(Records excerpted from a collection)
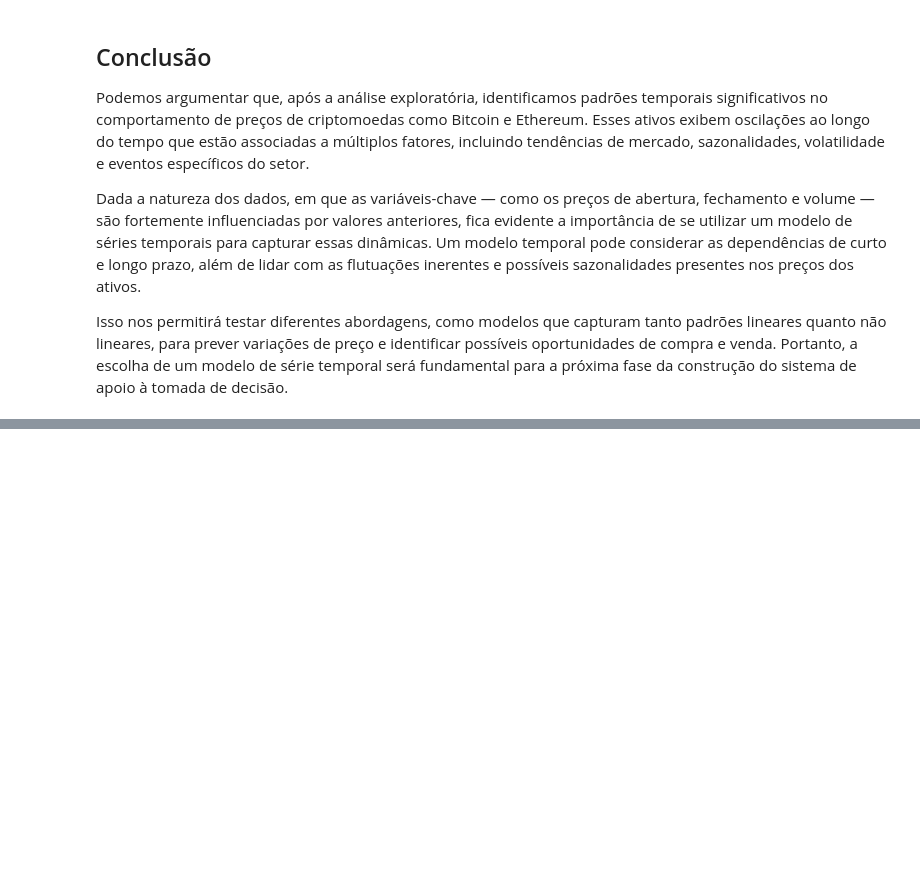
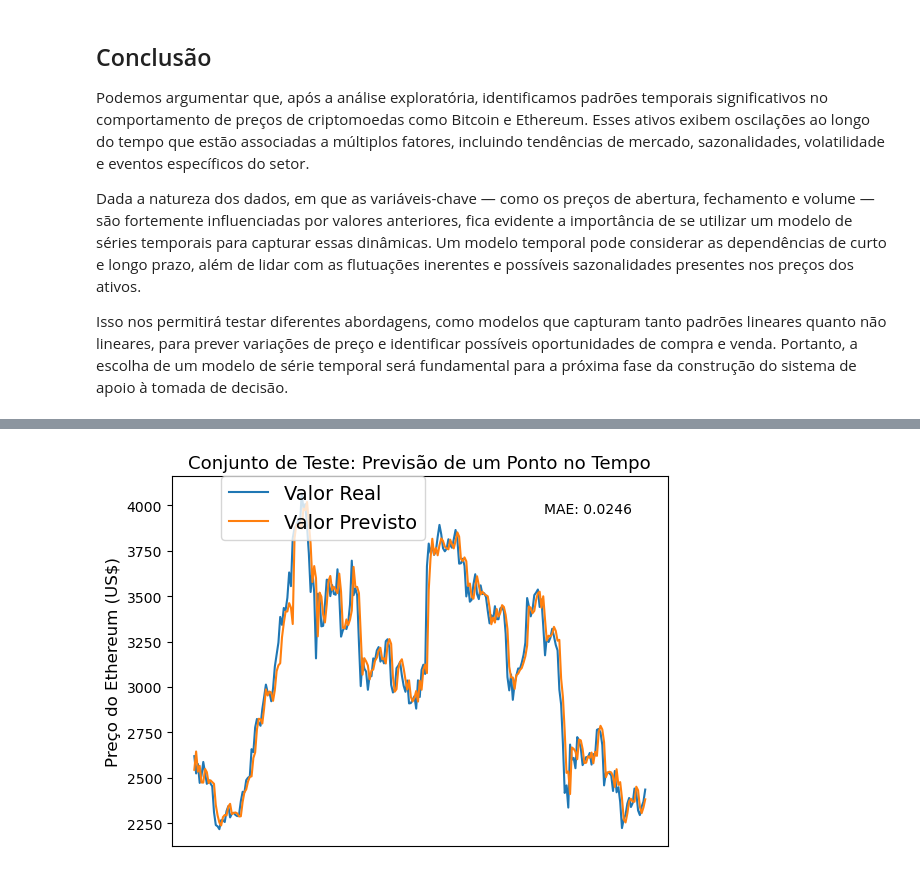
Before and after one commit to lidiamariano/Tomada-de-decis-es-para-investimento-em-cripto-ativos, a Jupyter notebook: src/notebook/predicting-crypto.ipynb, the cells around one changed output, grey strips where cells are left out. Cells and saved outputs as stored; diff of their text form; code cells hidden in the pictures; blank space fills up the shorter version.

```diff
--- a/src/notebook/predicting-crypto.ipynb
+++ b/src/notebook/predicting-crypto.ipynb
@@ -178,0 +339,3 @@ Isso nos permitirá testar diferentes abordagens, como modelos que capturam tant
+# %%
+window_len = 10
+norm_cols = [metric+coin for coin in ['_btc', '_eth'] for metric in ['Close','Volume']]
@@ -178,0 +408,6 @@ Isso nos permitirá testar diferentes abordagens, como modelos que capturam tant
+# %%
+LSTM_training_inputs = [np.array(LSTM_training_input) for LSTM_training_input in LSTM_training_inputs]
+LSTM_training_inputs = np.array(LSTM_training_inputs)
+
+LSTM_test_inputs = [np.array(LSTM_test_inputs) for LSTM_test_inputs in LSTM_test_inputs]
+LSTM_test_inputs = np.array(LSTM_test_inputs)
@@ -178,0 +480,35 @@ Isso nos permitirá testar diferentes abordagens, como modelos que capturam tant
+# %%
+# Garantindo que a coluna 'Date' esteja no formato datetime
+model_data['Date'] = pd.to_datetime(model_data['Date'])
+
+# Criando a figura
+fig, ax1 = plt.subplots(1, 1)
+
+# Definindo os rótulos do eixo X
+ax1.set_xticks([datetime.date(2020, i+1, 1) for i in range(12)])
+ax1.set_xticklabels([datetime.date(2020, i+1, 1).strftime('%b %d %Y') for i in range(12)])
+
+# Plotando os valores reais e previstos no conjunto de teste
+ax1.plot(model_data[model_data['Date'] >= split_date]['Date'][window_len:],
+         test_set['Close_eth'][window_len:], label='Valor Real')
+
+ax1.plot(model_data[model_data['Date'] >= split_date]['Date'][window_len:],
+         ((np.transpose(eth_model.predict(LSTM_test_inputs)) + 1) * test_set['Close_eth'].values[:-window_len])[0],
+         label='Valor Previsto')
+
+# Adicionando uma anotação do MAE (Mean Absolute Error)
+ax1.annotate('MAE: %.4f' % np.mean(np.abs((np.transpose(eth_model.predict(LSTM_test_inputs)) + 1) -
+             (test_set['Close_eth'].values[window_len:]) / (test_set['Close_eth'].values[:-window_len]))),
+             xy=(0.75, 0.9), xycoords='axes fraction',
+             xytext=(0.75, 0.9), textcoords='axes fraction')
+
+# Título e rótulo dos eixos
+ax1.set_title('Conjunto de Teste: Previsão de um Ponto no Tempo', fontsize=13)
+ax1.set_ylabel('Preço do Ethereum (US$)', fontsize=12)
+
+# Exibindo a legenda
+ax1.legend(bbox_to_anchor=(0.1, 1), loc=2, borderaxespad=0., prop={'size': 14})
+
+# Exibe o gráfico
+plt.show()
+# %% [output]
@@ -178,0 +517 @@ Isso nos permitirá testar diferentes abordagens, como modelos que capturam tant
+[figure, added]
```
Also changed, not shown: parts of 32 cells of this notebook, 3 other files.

What is being asked: The lines you need are those with the word "ipynb"; list them from the entries.

Response to this task:
Before and after one commit to lidiamariano/Tomada-de-decis-es-para-investimento-em-cripto-ativos, a Jupyter notebook: src/notebook/predicting-crypto.ipynb, the cells around one changed output, grey strips where cells are left out. Cells and saved outputs as stored; diff of their text form; code cells hidden in the pictures; blank space fills up the shorter version.
--- a/src/notebook/predicting-crypto.ipynb
+++ b/src/notebook/predicting-crypto.ipynb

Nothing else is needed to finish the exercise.